Since its inception, the contemporary women’s movement has had a contentious relationship with religion. This was demonstrated most clearly in the debates around the cases of Shah Bano and Roop Kanwar during the 1980s, which sparked a period of reflection within the women’s movement over the question of representation. Since then, the movement has evolved considerably, becoming increasingly institutionalised at one level, and at the same time experiencing fragmentation and diversification. This article looks at the emergence of two networks advocating Muslim women’s rights, the Muslim Women’s Rights Network (MWRN) and the Bharatiya Muslim Mahila Andolan (BMMA), and contextualises their emergence within the wider context of the women’s movement and the evolution of feminism in India. MWRN and BMMA are indicative of the growing assertion of ‘minority feminisms’ in India and aim to represent women’s multiple identities, including their religious identities, while also struggling for gender justice. Both networks differ in the way they approach religion ideologically and strategically as well as in the way they position themselves vis-à-vis the women’s movement. However, their appearance marks an important shift both within the women’s movement as well as in the formulation of community identities in India, with ‘Muslim women’ being positively reformulated by these networks as a category that asserts political agency rather than passivity and victimhood.

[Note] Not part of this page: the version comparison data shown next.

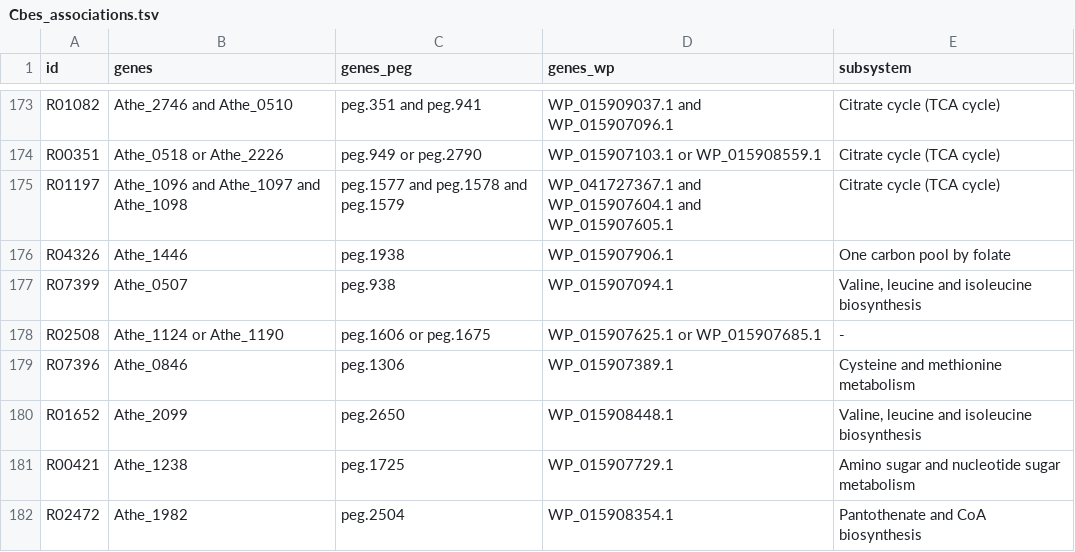
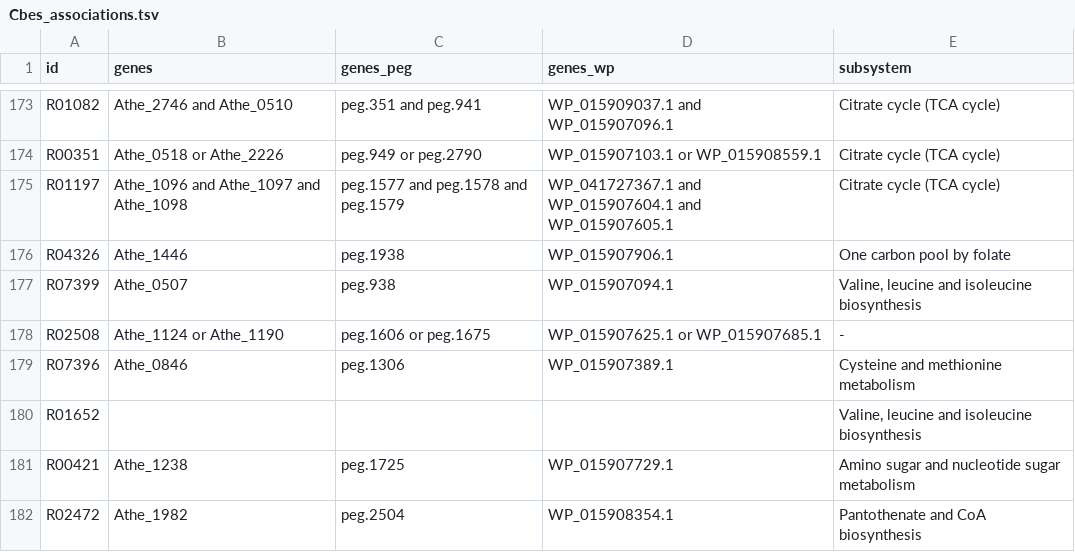
Before and after one commit to zhanglab/GEM-iCbes, a TSV file: New_Cbes_GEM/Cbes_associations.tsv, drawn as a sheet; only a part is shown, gaps mark what is left out.

Commit message:
remove the gene associations of R01652 which should be a spontaneous reaction

```diff
--- a/New_Cbes_GEM/Cbes_associations.tsv
+++ b/New_Cbes_GEM/Cbes_associations.tsv
@@ -179,3 +179,3 @@ R02508	Athe_1124 or Athe_1190	peg.1606 or peg.1675	WP_015907625.1 or WP_01590768
 R07396	Athe_0846	peg.1306	WP_015907389.1	Cysteine and methionine metabolism
-R01652	Athe_2099	peg.2650	WP_015908448.1	Valine, leucine and isoleucine biosynthesis
+R01652				Valine, leucine and isoleucine biosynthesis
 R00421	Athe_1238	peg.1725	WP_015907729.1	Amino sugar and nucleotide sugar metabolism
```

Kirmani, N. Beyond the impasse: ‘Muslim feminism(s)’ and the Indian women’s movement. Contributions to Indian Sociology (2011) 45 (1) 1-26. [DOI: 10.1177/006996671004500101]